Saved events

Digital Programme: Ambergris (MimeLondon)

A person with a large nose as a head sits at a table that is filled with perfume bottles.

Find out more about the production and the creative team behind it in our digital programme. 


Welcome to the Barbican and thank you for joining us for our new season. To mark the start of a new year, we look back and also celebrate new beginnings. 

For over twenty years, we have presented breathtaking and extraordinary shows in collaboration with the ground-breaking London International Mime Festival. The festival has now ended but we’re delighted to be working again with Helen Lannaghan and Joseph Seelig, the festival’s directors, as they find new ways for us to connect audiences with companies across the world who specialise in visual storytelling. We are delighted to present four exciting international productions in The Pit between 23 January and 17 February, as part of MimeLondon (the new season in which Helen and Joseph will curate an enticing programme in collaboration with several partner venues).

This year, we welcome back two French companies. Les Antliaclastes’ Ambergris is a darkly comic adaptation of Pinocchio set in the belly of a whale and told through a mesmerising blend of puppetry, music and machines. Next, the delightful duo Stereoptik return with a new mini-spectacle, Antechamber, a transformative love story created live on stage through sketching, painting, music and film. 

This is followed by two companies making their Barbican debuts this year. From Spain, El Patio Teatro use hand-crafted anatomical objects to unravel the mysteries of what makes us human, in Entrañas (or, as we might say, Insides!) Finally, award-winning experimental American theatre-makers Phil Soltanoff and Steven Wendt invite us into a world of wonder with This & That, a playground of live performance mixing abstract video projection, music and enchanting hand shadow puppetry.

We hope you enjoy your visit, whether you are choosing just one show or coming back for more than one of these intricate and spellbinding contemporary performances.

Toni Racklin, Barbican Head of Theatre & Dance


an alchemical puppet operetta
by Patrick Sims

Director, scenography and puppets Patrick Sims
Masks and puppets Joséphine Biereye
Costumes Camille Lamy
Set construction and mechanics Richard Penny and Nicolas Hubert
Sound creation and design Karine Dumont
Lighting creation Sophie Barraud and Jean Grison
Stage manager Florent Klein

Karine Dumont
Patrick Sims
Nicolas Hubert
Richard Penny


Two puppets, one a creature and one a ship, appear to be falling into a stage.

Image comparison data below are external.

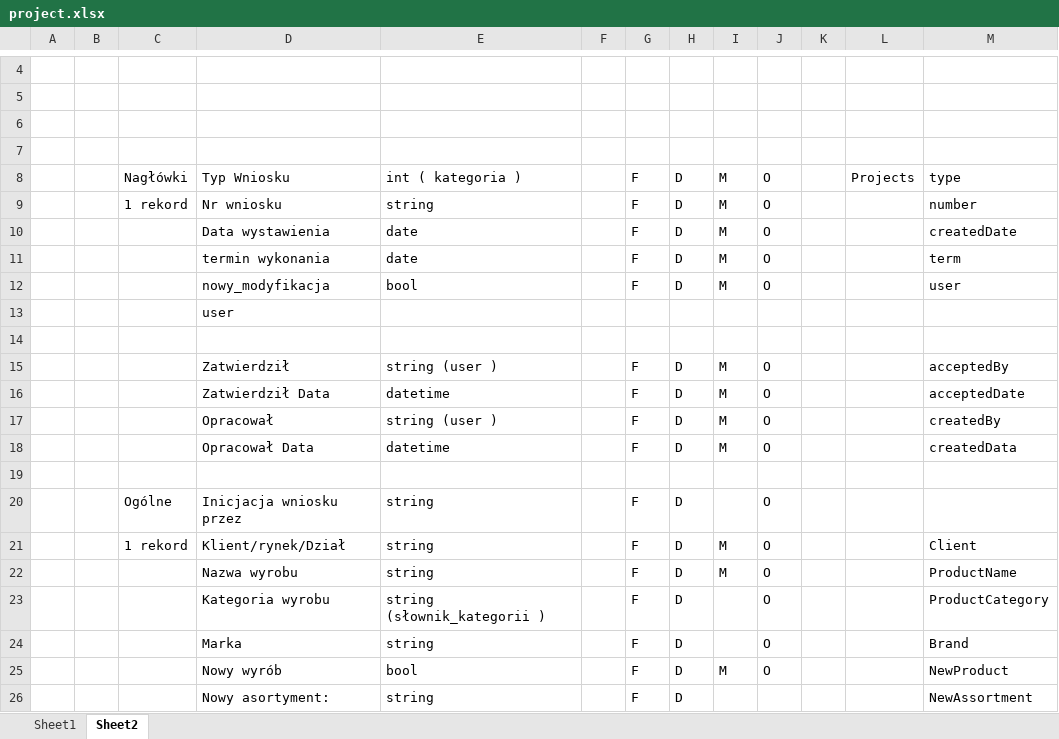
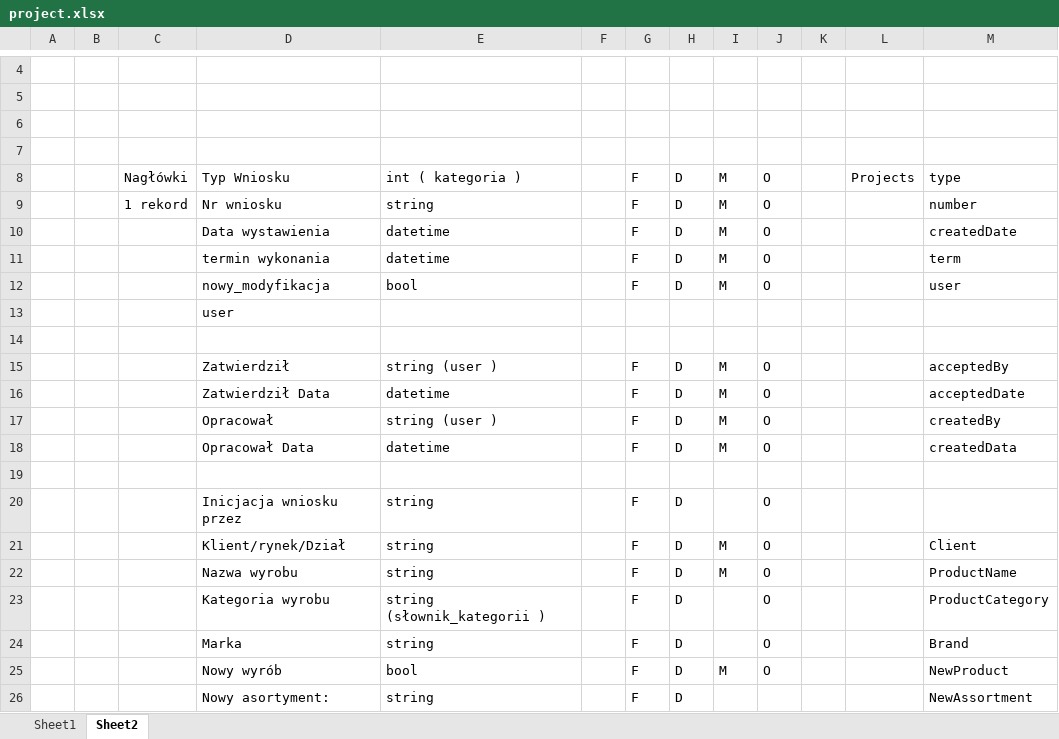
Before and after one commit to MariuszWieczorek/MwProject2, an Excel workbook: Doc/project.xlsx, sheet Sheet2, drawn as a sheet; only a part is shown, gaps mark what is left out; values as stored, in another font and other column widths than the file's, no cell formats; the diff names each change by its address in the sheet, - before the commit and + after, or states it on an @@ line.

```diff
--- a/Doc/project.xlsx (sheet Sheet2)
+++ b/Doc/project.xlsx (sheet Sheet2)
-E10:E11: date
+E10:E11: datetime
-C20: Ogólne
+C20: (empty)
-C21: 1 rekord
+C21: (empty)
```
Also changed, not shown: cell formats, 15 other files.
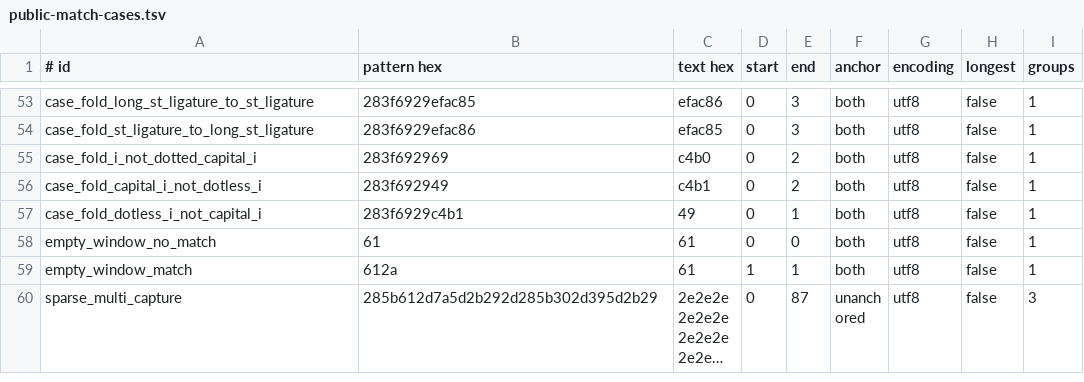
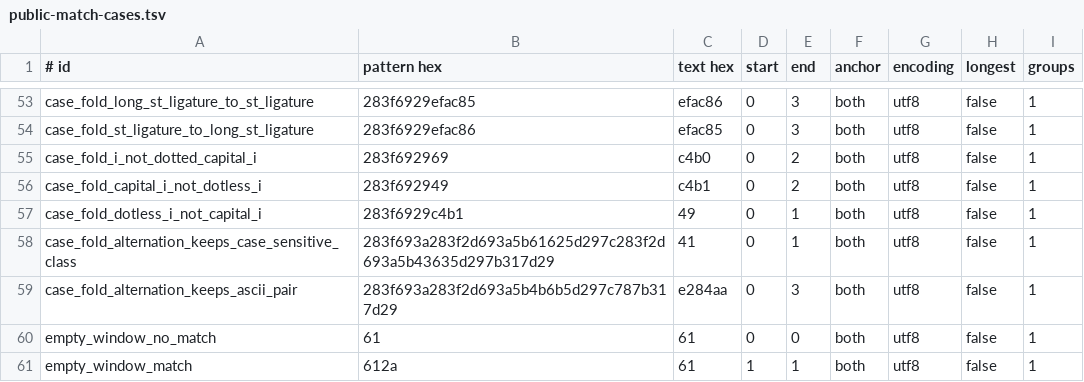
Before and after one commit to airlift/regulator, a TSV file: tools/re2-golden/public-match-cases.tsv, drawn as a sheet; only a part is shown, gaps mark what is left out; the shorter side is filled out with more unchanged rows; long unchanged cells end in ….

Commit message:
Keep explicit ASCII case pairs narrow
The simplifier rewrote a [Kk] class into a case-folded literal, which
alone matches only its ASCII pair. Alternation merging folded that
literal again by its whole fold orbit, so [Kk]|x and Java's ASCII-only
(?i)k|x matched the Kelvin sign, and refolding merged classes made
(?i:(?-i:[ab])|x{1}) match A in RE2.

A case-folded literal now merges as its ASCII pair in every language,
and merged classes keep their ranges as written. Java now gives the
JDK's result; RE2 departs from upstream, whose factoring still widens
the pair, so an explicit pair means the same thing whatever its
neighbors.

```diff
--- a/tools/re2-golden/public-match-cases.tsv
+++ b/tools/re2-golden/public-match-cases.tsv
@@ -57,2 +57,4 @@ case_fold_capital_i_not_dotless_i	283f692949	c4b1	0	2	both	utf8	false	1
 case_fold_dotless_i_not_capital_i	283f6929c4b1	49	0	1	both	utf8	false	1
+case_fold_alternation_keeps_case_sensitive_class	283f693a283f2d693a5b61625d297c283f2d693a5b43635d297b317d29	41	0	1	both	utf8	false	1
+case_fold_alternation_keeps_ascii_pair	283f693a283f2d693a5b4b6b5d297c787b317d29	e284aa	0	3	both	utf8	false	1
 empty_window_no_match	61	61	0	0	both	utf8	false	1
```
Also changed, not shown: 8 other files.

The stage looks like the inside of a circus tent, dark red and yellow in colour.

The poetic power of ambergris

Ambergris is the story of Pinocchio in the belly of the whale.

Pinocchio is a classic story about transformation. Nowhere is this more evident than in the chapter where Pinocchio finds himself in the belly of the whale, a pivotal moment in which the puppet is confronted with his maker and his own essence. It is inside the belly of this great whale that the puppet begins his process of individuation before being spat out again into the world as a real boy.

Ambergris (æmbəʳgriːs) is formed from a secretion of the bile duct in the intestines of the sperm whale, and can be found floating on the sea or washed up on the coast. It is sometimes found in the abdomens of dead sperm whales. Because the beaks of giant squids have been discovered within lumps of ambergris, scientists have theorised that the substance is produced by the whale’s gastrointestinal tract to ease the passage of hard, sharp objects that it may have eaten. The sperm whale usually vomits these, but if one travels further down the gut, it will be covered in ambergris, which smells like nothing else on this earth.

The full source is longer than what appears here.